Unsurprisingly, machinery dominated as the major cause of fatalities between 2003-2012, with 70 per cent of fatalities being attributed to machine rollovers, run overs, entanglement in moving machinery parts or other machinery-related causes.

What can farmers do to keep themselves and their families away from harm?

The best tool for any farmer hoping to run machinery is the owner’s manual. Machines are typically designed with safety in mind and are perfectly safe to use, assuming correct maintenance and operation.

An inspection of the machine prior to operation can sometimes reveal otherwise unnoticed safety concerns including leaking air or hydraulic lines, removed machine guards or obstructed emergency stop switches. Make it a regular habit to do a walk-around of all machines prior to use. A walk-around can also help if you have any small children, as they may be playing behind a vehicle you intend to back up.

Other tips include:Wear personal protective equipment, when required, on the job. Goggles, safety shoes and leather gloves are all potentially lifesaving in some circumstances.

Avoid wearing any loose-fitting clothing, jewelry, hairstyles or anything that could get caught on moving parts.

To that end, stay away from moving parts at all times. If there’s something caught in a moving part, make sure to turn off the machine and remove the keys from the ignition before performing maintenance.

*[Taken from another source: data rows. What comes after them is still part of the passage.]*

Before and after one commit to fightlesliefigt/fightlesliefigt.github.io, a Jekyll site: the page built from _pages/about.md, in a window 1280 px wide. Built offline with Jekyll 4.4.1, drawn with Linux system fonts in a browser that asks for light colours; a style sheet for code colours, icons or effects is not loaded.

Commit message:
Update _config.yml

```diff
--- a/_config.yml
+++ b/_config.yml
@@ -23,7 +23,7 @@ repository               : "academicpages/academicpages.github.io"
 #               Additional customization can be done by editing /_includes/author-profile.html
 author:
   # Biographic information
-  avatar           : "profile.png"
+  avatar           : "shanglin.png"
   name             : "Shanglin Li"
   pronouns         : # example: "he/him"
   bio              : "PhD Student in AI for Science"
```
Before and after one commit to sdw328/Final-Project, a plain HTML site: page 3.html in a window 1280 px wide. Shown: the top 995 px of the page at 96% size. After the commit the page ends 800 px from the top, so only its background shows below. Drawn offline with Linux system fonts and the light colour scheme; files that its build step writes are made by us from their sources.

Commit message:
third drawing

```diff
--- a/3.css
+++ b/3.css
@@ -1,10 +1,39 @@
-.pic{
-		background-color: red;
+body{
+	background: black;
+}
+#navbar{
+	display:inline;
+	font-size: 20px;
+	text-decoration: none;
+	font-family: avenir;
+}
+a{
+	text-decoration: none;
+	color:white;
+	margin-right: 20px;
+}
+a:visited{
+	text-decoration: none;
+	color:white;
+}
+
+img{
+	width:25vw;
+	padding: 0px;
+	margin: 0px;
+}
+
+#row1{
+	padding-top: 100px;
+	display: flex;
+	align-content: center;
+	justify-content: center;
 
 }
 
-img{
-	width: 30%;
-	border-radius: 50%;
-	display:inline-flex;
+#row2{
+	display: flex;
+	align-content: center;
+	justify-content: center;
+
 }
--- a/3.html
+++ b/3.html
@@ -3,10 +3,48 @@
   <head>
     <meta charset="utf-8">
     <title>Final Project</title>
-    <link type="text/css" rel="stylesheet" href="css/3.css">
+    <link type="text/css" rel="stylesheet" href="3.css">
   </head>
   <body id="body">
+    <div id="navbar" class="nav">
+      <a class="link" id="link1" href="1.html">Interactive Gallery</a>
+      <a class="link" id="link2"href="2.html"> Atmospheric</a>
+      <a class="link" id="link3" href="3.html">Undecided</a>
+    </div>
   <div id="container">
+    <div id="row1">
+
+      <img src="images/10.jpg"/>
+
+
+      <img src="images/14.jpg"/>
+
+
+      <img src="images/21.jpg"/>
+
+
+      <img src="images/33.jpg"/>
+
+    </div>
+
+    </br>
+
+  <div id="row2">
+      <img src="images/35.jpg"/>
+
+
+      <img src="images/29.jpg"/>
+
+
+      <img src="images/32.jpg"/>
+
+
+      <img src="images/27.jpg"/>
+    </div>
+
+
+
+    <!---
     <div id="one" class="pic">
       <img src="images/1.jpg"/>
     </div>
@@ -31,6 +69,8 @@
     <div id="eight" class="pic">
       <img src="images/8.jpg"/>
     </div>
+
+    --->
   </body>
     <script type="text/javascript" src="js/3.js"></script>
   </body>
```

If you’re parking a machine on a slope, make sure to block it. Fifty per cent of all run over fatalities between 2002-2012 were individuals who were struck by an unmanned machine.

Exercise caution and judgment when operating a machine close to the edge of a ditch, slope or field. This is the most frequent cause of machine rollovers.

Perform preventative maintenance on a regular basis, making sure your machine is properly lubricated, adjusted and has no parts in need of adjustment or repair.

Farming can be a dangerous industry, but an ounce of prevention is worth a pound of cure. Prioritize safety and training for your family and workers. Consider signing them up for the Canada Safety Council’s ATV rider training course to give them a leg up on proper use of these machines: https://canadasafetycouncil.org/product/atv-rider-course/

Just Posted

RCMP find jewellery with sentimental value at four-way stop

Rimbey RCMP respond to 78 calls for service

Boyes wins coach of the year

Local volleyball coach to be recognized by Volleyball Alberta

Court full as schools, parents dispute Alberta gay-straight alliance law

Justice Centre argues keeping parents out of the loop violates freedom of religion and expression

Marijuana to be legal in Canada Oct. 17: Trudeau

Prime Minister made the announcement during question period in the House of Commons

In reversal, Trump signs executive order to stop family separation

President had been wrongly insisting he had no choice but to separate families apprehended at border

A look at what Canadian teams might do in the 1st round of the NHL draft

Montreal, Ottawa, Vancouver and Edmonton in top 10 of upcoming draft

Koko, the gorilla who knew sign language, dies at 46

Western lowland gorilla, 46, died in her sleep in California

Clearview and Wolf Creek school boards sign historic agreement

Partnership will help 2,000 high school students

Trudeau says he can’t imagine Trump damaging U.S. by imposing auto tariffs

New tariffs on Canadian autos entering the U.S. would amount to a self-inflicted wound on the U.S. economy

B.C. inmate gets 2 years in prison for assault on guard

Union rep said inmate sucker punched correctional officer, continued assault after officer fell

Temperature records broken across B.C., again

The first heat wave of the season went out with a bang across the province

Canada’s first national accessibility law tabled in Ottawa

The introduction of the Accessible Canada Act marked a key step towards greater inclusion

Police chief calls for mass casualty plan in Saskatchewan after Broncos crash

Former Saskatoon police chief Clive Weighill said the office was tasked with creating such a plan 13 years ago but none exists

Most Read